How Our Mental Health Can Bounce Back
As the new year approached, wildfires swept unexpectedly across suburban neighborhoods in Boulder County, Colorado. Nearly 1,000 homes were destroyed in a matter of hours. Climate change disasters are unsettlingly constant now, and as the Boulder fire demonstrated so poignantly, they can occur almost anywhere.
By themselves, climate disasters are worrisome enough, but they occur now amid the ongoing exhaustion of a global health pandemic, which has taken more than 5 million lives globally. Add to the mix festering political discord and simmering racial unrest and the combination is literally combustible. Not surprisingly, there has been widespread alarm about possible mental health costs.
Yet, despite such weighty burdens, the remarkable truth is that most people can manage these combined stresses and strains surprisingly well. In short, people are resilient…READ ON
The Therapeutic Benefits of Reading
For many Americans, the uncertainty and boredom of the pandemic were escapable in the pages of a book. In 2021, 75 percent of Americans said they read or started at least one book, with the average person reading 14 books.
The percentage of Americans who said they read in previous year has been consistent since 2011, according to annual surveys by Pew Research.
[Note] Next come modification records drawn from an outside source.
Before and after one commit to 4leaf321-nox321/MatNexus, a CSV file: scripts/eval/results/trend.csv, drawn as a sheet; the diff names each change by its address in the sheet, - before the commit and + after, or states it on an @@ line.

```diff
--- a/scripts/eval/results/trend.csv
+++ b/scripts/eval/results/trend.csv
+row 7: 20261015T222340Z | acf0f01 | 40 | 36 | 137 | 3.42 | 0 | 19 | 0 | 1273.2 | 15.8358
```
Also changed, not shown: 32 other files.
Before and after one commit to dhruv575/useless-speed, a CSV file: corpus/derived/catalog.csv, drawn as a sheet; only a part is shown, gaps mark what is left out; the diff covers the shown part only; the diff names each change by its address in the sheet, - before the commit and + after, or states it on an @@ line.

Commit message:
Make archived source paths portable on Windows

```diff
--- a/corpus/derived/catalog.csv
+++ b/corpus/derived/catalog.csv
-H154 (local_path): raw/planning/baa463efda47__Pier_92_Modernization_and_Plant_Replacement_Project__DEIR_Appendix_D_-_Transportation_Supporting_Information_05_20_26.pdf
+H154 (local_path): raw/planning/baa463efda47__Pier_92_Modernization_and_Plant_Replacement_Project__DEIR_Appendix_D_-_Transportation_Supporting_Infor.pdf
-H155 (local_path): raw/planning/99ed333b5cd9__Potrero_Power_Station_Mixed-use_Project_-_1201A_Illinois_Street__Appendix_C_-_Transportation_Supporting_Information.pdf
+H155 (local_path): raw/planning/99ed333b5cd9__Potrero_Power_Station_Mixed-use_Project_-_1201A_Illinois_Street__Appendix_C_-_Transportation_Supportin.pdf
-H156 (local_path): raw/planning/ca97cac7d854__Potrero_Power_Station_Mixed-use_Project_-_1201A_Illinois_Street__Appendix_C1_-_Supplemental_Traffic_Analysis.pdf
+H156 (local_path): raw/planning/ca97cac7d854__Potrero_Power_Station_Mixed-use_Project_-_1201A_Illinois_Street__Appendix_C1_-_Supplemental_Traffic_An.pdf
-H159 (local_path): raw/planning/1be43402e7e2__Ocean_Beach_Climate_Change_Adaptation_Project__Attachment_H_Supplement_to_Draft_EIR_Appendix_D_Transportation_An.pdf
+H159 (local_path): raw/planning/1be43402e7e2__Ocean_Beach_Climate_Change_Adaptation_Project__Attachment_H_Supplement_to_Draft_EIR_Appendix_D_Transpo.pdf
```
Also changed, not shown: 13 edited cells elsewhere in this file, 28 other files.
Format preferences, however, have changed, and library closures during the pandemic meant some readers opted for e-books over print. Last year, 30 percent of Americans read an e-book, an increase of 5 percent from the previous year, according to the Pew study.
Regardless of the format, reading remains a major form of entertainment, education and at times an escape from real life. However, scientists have also found that reading benefits the brain in terms of both neurological function and emotional wellness…READ ON